The research, conducted by Aussie, found that three in four Australian mortgage holders were unsure of the impact of RBA cash rate hikes on their household budgets, leaving them to seek clarity .
Worryingly, nearly three in 10 Australian mortgage holders (28%) did not think the cash rate would rise at all when budgeting for a home loan, although they would have to factor this into their assessments home loan.
Another four in 10 (38%) only budgeted for the impact of a cash rate of 3% or less.
“With increased cost of living pressures, there is no doubt that this is a stressful time for many Australians, particularly mortgage holders,” said Karen Sorrenti, director of Australian state brokerage.
“Our latest research shows that nearly one in five (18%) Australians with a mortgage face ‘significant mortgage stress’.
“Furthermore, four in five (81%) confirmed that rising cash rates and rising costs of living are a growing reality, creating unwanted stress for their household.”
Sorrenti said a staggering number of mortgage holders had failed to act or explore other options, such as refinancing.
7 ways to avoid mortgage stress
Stop, look and ask – always know what your current rate is and, if it’s fixed, make sure you know when it ends
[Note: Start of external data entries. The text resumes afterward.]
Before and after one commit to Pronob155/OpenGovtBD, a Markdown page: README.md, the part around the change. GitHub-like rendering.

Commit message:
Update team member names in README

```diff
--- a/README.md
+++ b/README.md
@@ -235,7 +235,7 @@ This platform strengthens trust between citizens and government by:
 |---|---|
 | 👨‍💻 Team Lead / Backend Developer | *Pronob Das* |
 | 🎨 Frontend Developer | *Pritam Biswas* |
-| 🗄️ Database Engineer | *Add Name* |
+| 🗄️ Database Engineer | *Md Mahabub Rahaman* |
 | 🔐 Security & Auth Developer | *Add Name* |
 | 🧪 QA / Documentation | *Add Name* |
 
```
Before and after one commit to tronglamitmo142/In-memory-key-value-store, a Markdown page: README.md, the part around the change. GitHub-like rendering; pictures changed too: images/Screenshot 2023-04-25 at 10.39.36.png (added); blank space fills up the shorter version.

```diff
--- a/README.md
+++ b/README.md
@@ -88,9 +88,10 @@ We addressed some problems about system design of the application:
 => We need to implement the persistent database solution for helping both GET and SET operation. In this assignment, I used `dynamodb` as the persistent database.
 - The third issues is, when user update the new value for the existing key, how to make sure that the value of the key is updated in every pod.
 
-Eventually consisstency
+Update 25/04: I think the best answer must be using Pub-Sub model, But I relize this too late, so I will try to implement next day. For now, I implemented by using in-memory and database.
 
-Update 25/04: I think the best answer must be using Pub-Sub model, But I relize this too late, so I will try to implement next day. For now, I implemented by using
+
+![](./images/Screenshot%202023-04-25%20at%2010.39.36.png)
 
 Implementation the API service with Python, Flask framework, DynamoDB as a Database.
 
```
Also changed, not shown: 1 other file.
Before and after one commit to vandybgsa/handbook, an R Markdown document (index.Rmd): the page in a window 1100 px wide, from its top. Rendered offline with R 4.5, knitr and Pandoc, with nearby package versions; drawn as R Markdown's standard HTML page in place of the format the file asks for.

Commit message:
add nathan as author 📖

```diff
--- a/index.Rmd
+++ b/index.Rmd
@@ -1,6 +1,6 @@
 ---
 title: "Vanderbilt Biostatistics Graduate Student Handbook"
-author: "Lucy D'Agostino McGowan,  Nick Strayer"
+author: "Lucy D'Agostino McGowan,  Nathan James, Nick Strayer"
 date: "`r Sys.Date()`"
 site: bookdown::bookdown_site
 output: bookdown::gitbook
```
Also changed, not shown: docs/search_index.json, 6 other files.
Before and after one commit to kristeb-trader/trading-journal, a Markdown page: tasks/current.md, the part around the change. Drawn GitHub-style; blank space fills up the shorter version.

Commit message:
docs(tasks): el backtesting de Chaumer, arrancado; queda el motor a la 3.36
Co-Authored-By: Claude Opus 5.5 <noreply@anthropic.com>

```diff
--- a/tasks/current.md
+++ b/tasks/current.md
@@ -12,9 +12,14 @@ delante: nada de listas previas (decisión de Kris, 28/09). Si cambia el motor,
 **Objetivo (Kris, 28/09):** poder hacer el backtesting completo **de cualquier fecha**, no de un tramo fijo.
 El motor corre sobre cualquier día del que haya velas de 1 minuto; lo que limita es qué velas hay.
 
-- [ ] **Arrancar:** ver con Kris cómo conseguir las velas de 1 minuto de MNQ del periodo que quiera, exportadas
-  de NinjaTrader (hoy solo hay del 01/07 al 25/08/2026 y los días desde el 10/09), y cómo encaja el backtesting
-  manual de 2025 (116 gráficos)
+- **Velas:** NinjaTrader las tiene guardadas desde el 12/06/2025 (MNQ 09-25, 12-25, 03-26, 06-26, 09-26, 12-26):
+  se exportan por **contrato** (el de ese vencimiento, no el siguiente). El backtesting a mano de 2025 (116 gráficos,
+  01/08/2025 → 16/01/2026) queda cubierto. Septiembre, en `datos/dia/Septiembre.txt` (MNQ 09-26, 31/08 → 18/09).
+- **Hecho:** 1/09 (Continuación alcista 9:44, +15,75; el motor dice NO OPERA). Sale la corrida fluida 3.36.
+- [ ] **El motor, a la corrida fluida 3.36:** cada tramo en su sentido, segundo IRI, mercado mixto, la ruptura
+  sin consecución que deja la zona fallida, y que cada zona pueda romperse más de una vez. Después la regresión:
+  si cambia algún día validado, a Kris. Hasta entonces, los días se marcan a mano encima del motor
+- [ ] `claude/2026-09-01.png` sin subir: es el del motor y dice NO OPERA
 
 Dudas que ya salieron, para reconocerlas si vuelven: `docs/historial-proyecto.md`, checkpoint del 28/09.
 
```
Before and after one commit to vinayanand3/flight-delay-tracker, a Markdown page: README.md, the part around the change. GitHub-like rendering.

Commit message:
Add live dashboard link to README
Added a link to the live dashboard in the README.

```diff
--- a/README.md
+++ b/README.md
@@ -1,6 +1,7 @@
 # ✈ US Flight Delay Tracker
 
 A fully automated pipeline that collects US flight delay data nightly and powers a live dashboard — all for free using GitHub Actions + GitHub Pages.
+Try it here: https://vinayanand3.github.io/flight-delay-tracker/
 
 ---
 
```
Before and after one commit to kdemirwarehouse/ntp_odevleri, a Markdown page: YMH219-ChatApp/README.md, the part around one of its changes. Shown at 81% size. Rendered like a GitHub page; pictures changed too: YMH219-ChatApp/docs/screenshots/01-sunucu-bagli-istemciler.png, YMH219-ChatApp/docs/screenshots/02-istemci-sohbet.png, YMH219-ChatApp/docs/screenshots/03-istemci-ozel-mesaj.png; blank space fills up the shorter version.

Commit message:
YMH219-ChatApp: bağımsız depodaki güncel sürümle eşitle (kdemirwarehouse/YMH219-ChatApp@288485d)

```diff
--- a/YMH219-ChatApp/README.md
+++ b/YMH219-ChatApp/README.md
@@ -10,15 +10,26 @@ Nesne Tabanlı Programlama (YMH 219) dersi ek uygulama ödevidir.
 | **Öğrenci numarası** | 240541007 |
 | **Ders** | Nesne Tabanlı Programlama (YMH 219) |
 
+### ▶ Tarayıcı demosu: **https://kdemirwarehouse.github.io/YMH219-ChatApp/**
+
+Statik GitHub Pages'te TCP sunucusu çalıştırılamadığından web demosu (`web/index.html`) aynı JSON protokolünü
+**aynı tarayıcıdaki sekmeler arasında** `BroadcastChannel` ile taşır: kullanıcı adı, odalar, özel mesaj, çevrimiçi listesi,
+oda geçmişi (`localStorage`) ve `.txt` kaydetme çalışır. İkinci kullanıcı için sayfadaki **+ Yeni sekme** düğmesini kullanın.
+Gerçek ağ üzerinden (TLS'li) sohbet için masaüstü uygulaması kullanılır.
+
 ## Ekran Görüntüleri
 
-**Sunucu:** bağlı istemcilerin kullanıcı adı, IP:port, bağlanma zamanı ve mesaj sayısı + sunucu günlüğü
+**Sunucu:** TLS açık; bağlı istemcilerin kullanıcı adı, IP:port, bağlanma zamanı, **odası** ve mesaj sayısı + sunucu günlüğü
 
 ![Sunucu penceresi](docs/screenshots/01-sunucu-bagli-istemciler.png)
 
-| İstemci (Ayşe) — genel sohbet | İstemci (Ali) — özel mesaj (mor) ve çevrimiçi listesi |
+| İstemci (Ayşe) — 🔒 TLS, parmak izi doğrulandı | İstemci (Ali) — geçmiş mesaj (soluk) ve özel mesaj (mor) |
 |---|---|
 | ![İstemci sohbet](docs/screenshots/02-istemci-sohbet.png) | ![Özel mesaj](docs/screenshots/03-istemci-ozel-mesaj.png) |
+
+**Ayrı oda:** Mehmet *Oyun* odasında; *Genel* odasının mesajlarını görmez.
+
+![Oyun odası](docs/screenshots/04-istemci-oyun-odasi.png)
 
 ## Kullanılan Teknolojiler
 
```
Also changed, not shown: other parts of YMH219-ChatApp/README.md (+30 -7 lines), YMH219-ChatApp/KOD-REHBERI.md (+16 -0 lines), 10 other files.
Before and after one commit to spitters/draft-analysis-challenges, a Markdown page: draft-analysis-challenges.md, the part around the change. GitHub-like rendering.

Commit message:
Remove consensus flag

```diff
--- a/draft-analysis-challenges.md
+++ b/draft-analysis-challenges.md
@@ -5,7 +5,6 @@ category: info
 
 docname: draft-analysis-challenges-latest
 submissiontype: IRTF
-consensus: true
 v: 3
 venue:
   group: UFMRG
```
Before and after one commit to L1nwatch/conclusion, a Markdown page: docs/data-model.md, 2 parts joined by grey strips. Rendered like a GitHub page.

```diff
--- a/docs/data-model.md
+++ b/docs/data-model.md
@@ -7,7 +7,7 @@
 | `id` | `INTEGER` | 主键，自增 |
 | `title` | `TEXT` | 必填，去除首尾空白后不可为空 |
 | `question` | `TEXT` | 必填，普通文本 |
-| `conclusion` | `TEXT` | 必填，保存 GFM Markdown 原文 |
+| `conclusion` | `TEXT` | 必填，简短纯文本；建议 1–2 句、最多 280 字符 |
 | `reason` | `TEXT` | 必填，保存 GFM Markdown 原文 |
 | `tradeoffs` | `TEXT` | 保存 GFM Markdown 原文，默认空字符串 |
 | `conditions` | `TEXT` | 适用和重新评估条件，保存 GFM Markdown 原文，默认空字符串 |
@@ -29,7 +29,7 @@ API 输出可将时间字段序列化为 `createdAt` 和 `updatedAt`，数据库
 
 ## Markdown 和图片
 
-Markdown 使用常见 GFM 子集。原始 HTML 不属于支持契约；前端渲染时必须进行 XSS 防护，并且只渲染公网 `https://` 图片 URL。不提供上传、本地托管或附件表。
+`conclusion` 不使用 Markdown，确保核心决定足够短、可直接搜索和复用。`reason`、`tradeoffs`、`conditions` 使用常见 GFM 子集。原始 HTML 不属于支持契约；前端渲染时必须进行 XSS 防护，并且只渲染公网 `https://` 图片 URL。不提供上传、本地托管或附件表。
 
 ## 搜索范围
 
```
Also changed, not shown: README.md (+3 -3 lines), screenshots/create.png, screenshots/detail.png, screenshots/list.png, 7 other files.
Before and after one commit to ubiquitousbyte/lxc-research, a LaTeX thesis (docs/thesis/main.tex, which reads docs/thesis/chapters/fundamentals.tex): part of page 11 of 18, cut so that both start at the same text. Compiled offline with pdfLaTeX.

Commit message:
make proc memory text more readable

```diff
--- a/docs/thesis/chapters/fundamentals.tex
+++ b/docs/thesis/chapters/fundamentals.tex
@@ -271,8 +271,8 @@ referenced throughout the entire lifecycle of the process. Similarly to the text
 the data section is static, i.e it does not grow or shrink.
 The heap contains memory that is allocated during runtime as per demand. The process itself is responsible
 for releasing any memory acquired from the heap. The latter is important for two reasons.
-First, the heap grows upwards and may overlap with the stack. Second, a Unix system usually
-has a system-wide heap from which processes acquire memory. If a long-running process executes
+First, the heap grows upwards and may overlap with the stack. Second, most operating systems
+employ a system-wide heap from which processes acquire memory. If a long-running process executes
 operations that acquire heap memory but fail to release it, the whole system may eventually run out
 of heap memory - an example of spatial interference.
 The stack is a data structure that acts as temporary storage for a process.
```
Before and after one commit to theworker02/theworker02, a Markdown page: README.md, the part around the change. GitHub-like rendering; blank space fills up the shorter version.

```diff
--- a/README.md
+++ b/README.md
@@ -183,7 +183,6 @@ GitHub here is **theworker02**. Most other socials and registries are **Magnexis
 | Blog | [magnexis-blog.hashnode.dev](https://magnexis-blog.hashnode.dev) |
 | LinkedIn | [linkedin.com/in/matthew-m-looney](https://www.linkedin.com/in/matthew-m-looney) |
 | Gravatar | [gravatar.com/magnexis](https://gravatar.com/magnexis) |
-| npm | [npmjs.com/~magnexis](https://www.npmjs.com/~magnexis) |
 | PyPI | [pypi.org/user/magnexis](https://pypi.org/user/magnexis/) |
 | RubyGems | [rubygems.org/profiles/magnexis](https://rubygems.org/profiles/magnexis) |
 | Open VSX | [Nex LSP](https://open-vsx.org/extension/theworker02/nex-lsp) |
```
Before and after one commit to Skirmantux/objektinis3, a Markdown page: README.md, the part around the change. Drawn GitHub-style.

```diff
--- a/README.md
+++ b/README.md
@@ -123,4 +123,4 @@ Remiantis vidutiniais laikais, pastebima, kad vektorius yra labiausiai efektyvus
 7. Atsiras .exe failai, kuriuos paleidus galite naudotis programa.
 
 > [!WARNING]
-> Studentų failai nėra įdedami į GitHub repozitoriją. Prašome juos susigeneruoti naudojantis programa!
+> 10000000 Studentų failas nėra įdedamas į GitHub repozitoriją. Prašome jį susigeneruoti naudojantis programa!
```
If you’ve been avoiding financial literacy, now is the time – it’s the gateway to managing, or avoiding financial distress entirely.
Do some math – be ahead of what you can afford for repayments and how much would put you on the path to financial hardship
Practice a conscious financial approach, paying attention to your complete financial situation
Refinance a home loan with low or no fees
Take advantage of refinance cashback offers
Consider an offset account to reduce the amount you pay in interest on the home loan
The real estate downturn may not be as bad as we think
As the stress of higher interest rates played on homeowners’ minds, so did the housing downturn.
With house prices falling, many who bought during the height of the recent boom are worried about falling property values and negative balance sheets.
Negative equity occurs when someone has paid more for a property than it is worth.
For example, if someone buys a house for $1 million with only a 10% down payment and the value of the property then drops by 20%, then they owe more on the property than they could sell.
However, according to a new report from Domain, the housing market correction may not be as severe as some might imagine.
Based on analysis of four real estate cycles since the early 1990s, Domain’s head of research and economics Nicola Powell said a return to pre-pandemic prices was unlikely. .
“When property prices fall, it can understandably make many Australians uncertain about their property journey,” Powell said.
“However, it’s important to remember that real estate has historically had its ups and downs, and there are lessons that can be learned from previous price cycles.”
The Domain report challenges the view that the housing market goes through spectacular boom and bust cycles.
House prices tend to spike, then drop slightly, stagnate or go through a period of moderate growth before rising again.
During the average recovery, house prices rose 32.7% from trough to peak.
In contrast, the average downturn was a 3% drop in house prices from peak to trough.